Your instructions> Return the records word for word. Pictures do not belong in the copy.

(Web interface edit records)

# # # # #

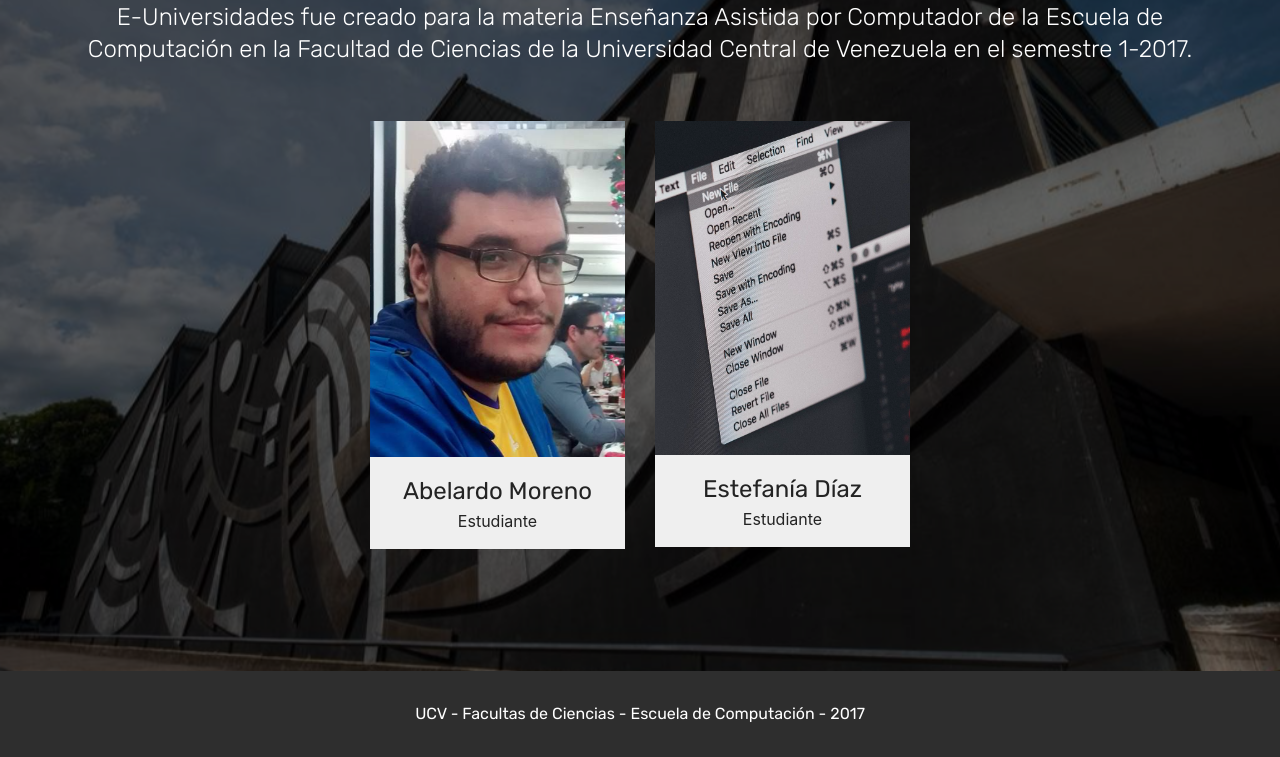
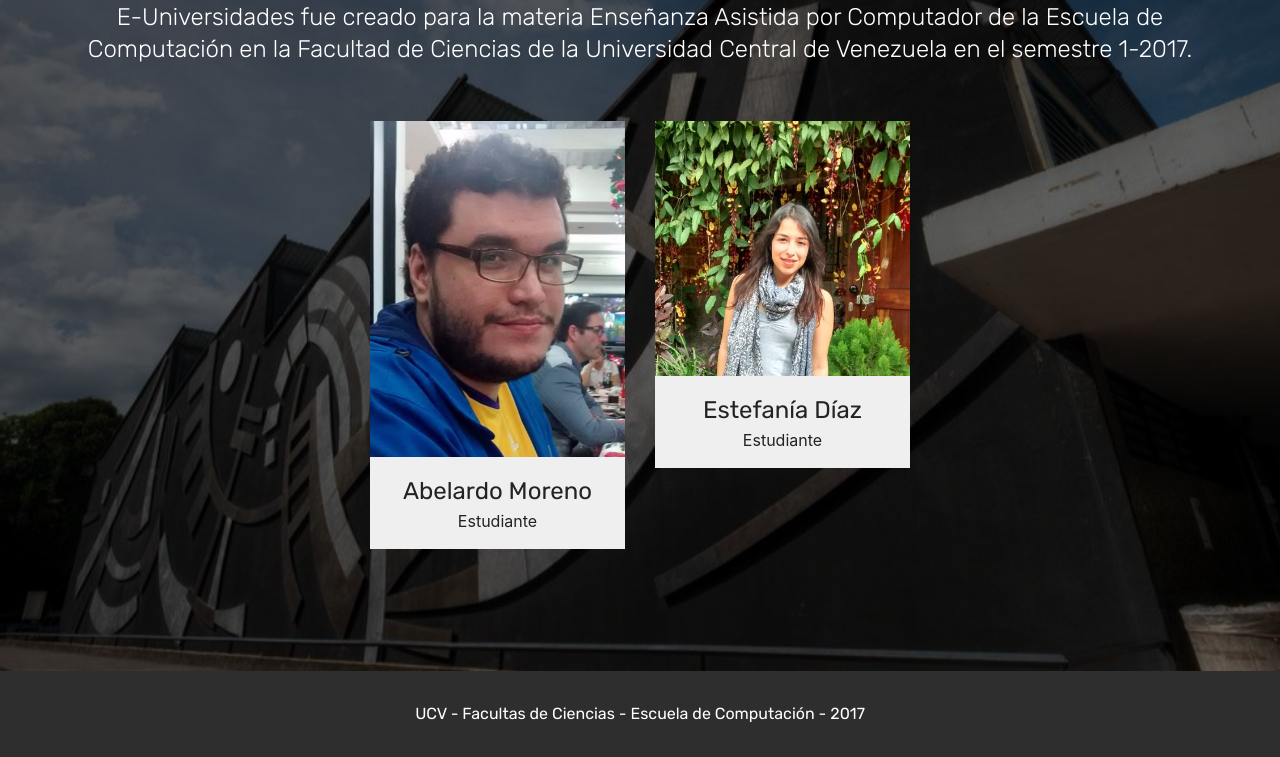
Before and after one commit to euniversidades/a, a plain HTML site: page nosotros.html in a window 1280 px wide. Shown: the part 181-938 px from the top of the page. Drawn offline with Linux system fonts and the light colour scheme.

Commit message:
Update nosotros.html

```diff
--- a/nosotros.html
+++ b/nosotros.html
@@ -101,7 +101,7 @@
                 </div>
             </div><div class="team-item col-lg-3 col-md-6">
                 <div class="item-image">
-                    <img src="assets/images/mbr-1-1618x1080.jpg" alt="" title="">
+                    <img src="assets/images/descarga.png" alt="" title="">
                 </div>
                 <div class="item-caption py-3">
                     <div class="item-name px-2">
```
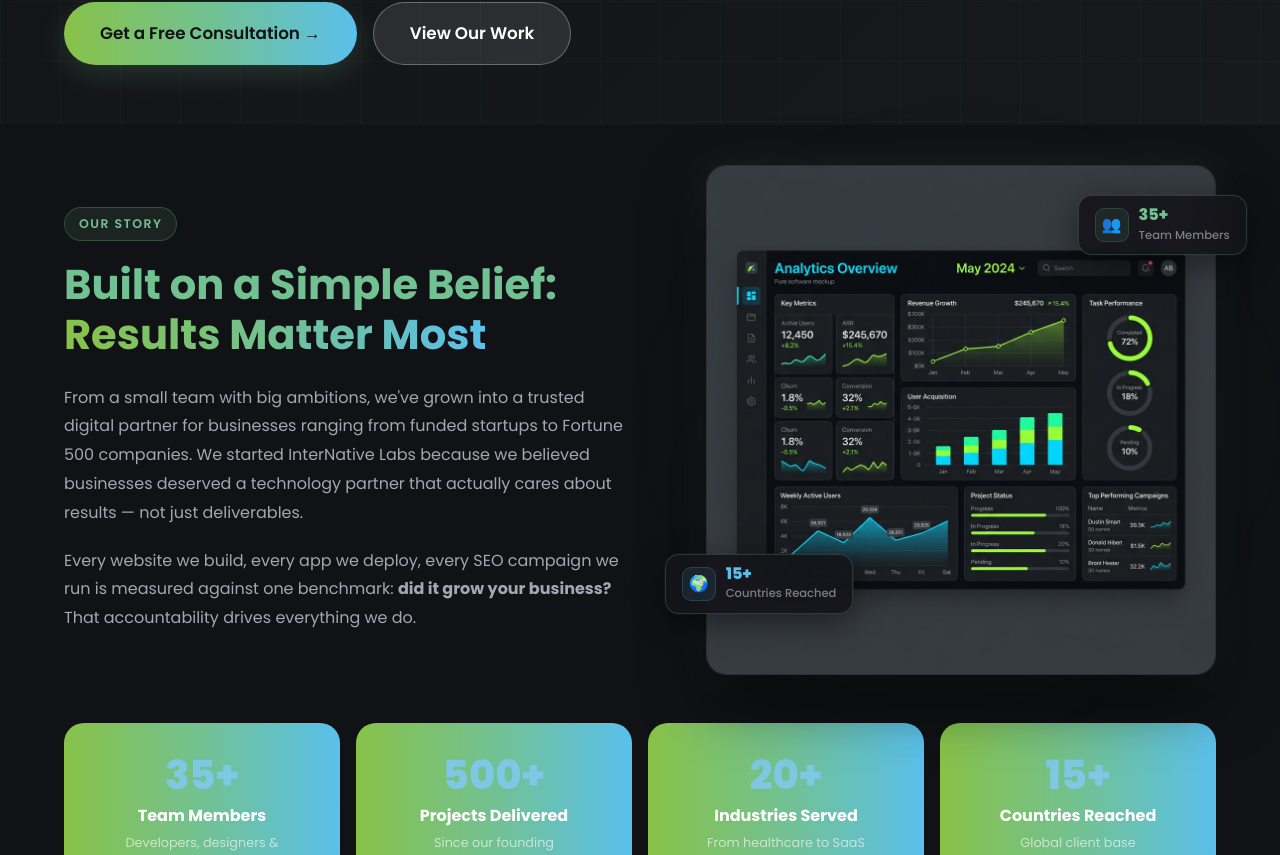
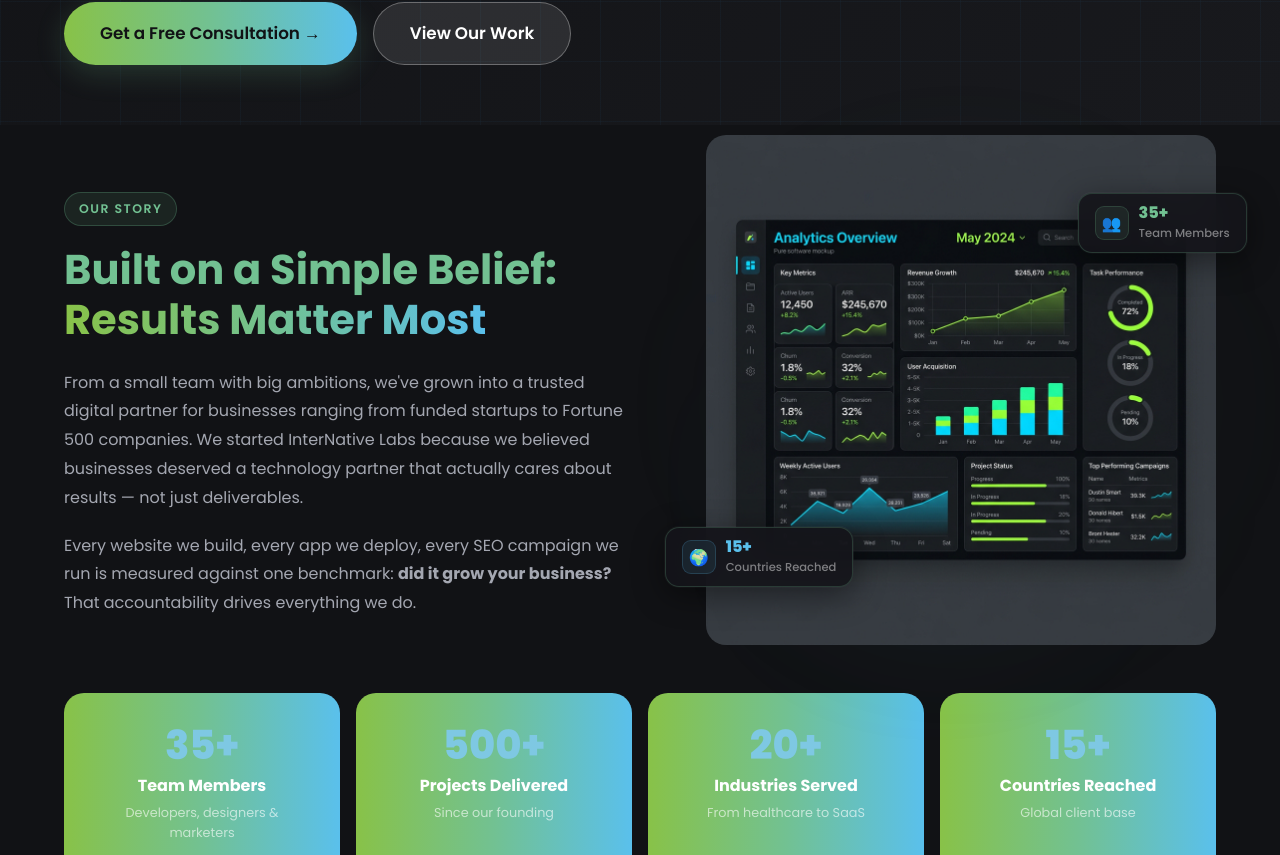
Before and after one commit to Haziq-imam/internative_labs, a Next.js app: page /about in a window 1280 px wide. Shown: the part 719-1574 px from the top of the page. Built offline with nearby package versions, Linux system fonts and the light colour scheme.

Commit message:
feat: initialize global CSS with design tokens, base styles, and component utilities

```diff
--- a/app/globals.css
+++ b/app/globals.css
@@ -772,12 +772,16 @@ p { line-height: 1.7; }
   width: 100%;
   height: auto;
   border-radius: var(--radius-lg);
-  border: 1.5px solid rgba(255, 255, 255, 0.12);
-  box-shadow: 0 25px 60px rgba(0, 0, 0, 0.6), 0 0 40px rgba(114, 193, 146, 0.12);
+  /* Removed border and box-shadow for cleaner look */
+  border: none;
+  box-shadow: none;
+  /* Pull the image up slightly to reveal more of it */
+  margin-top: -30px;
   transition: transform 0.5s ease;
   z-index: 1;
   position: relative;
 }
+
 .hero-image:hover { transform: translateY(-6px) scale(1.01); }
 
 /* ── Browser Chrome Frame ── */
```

# # # # #

Worked solution>
Before and after one commit to euniversidades/a, a plain HTML site: page nosotros.html in a window 1280 px wide. Shown: the part 181-938 px from the top of the page. Drawn offline with Linux system fonts and the light colour scheme.

Commit message:
Update nosotros.html

```diff
--- a/nosotros.html
+++ b/nosotros.html
@@ -101,7 +101,7 @@
                 </div>
             </div><div class="team-item col-lg-3 col-md-6">
                 <div class="item-image">
-                    <img src="assets/images/mbr-1-1618x1080.jpg" alt="" title="">
+                    <img src="assets/images/descarga.png" alt="" title="">
                 </div>
                 <div class="item-caption py-3">
                     <div class="item-name px-2">
```
Before and after one commit to Haziq-imam/internative_labs, a Next.js app: page /about in a window 1280 px wide. Shown: the part 719-1574 px from the top of the page. Built offline with nearby package versions, Linux system fonts and the light colour scheme.

Commit message:
feat: initialize global CSS with design tokens, base styles, and component utilities

```diff
--- a/app/globals.css
+++ b/app/globals.css
@@ -772,12 +772,16 @@ p { line-height: 1.7; }
   width: 100%;
   height: auto;
   border-radius: var(--radius-lg);
-  border: 1.5px solid rgba(255, 255, 255, 0.12);
-  box-shadow: 0 25px 60px rgba(0, 0, 0, 0.6), 0 0 40px rgba(114, 193, 146, 0.12);
+  /* Removed border and box-shadow for cleaner look */
+  border: none;
+  box-shadow: none;
+  /* Pull the image up slightly to reveal more of it */
+  margin-top: -30px;
   transition: transform 0.5s ease;
   z-index: 1;
   position: relative;
 }
+
 .hero-image:hover { transform: translateY(-6px) scale(1.01); }
 
 /* ── Browser Chrome Frame ── */
```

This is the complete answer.